UN worries Chad will be the next Ethiopia
Geneva — First Ethiopia claimed world attention. Now Sudan. In two months: Chad. That is the forecast of famine and relief aid insiders here who say nutrition levels are falling in Chad. This country, an expanse of sand and mainly dry land sandwiched between Sudan to the east and Niger to the west, holds about 4.4 million people.
Its northern areas are firmly in the suffering, rainless Sahel, which stretches across northern Africa from Senegal to Sudan.
Huge Lake Chad has shrunk 90 percent since 1960, new United Nations studies show. The peak flow of the Chari River has dropped by almost three-quarters.
The UN forecasts 1.5 million people short of food, and 1,000 people (mainly children) dying each month.
Chad needs $110 million worth of food urgently, the UN says.
Western diplomats say the quickest route of supply is through the port of Lagos, Nigeria, but they report that the Nigerian leader, Gen. Muhammad Buhari, flatly refused a United States request to use Lagos for aid shipments last October.
No reason was given, but some sources suspect General Buhari is unsympathetic because of injuries he received while fighting in Chad years ago.
So the US has been forced to use Port Harcourt farther south, and Douala in the Cameroon. This has caused long delays: Food unloaded in Lagos can be in the Chadian capital, N'Djamena, in six days, the UN estimates, while it takes four weeks for food to arrive from Douala.

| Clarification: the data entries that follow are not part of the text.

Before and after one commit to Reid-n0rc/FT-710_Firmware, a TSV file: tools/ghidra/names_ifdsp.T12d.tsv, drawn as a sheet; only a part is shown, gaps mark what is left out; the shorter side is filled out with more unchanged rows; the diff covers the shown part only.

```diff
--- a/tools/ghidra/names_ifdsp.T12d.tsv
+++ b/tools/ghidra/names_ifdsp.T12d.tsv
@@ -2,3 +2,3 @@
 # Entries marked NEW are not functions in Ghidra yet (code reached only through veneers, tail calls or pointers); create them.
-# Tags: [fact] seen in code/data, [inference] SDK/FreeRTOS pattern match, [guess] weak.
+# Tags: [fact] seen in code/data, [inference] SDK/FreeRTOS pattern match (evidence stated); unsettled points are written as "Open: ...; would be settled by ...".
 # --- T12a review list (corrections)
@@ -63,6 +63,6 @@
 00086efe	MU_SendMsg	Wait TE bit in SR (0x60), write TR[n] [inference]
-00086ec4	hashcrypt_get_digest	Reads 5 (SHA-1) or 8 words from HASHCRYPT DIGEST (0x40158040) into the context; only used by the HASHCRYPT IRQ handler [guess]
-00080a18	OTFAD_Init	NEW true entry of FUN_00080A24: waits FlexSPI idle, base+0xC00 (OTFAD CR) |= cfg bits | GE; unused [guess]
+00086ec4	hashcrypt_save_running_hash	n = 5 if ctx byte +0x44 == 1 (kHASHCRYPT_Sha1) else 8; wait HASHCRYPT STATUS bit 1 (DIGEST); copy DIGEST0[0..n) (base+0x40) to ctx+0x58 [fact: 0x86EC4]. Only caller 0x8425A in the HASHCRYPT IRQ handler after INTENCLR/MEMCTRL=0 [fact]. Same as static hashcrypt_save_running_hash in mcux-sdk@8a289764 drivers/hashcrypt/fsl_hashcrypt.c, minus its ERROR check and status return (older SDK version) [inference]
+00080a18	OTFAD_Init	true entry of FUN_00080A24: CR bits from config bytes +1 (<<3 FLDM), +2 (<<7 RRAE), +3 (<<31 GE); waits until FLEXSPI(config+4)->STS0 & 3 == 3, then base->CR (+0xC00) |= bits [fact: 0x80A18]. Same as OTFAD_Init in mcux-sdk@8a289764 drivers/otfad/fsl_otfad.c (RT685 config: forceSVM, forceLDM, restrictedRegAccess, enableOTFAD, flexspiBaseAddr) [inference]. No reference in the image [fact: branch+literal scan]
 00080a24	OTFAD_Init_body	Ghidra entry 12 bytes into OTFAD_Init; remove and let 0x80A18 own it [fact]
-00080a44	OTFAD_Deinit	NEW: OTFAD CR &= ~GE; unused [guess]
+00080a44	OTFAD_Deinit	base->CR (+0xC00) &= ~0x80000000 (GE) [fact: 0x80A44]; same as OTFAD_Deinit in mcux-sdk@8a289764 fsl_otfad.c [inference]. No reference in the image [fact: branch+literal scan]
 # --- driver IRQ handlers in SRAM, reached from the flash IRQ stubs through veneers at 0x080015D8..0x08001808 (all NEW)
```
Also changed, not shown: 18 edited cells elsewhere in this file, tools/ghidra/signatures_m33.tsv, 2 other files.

Urgent construction is under way to build causeways across the Chari River for food convoys. The river will soon be too low for ferries to operate.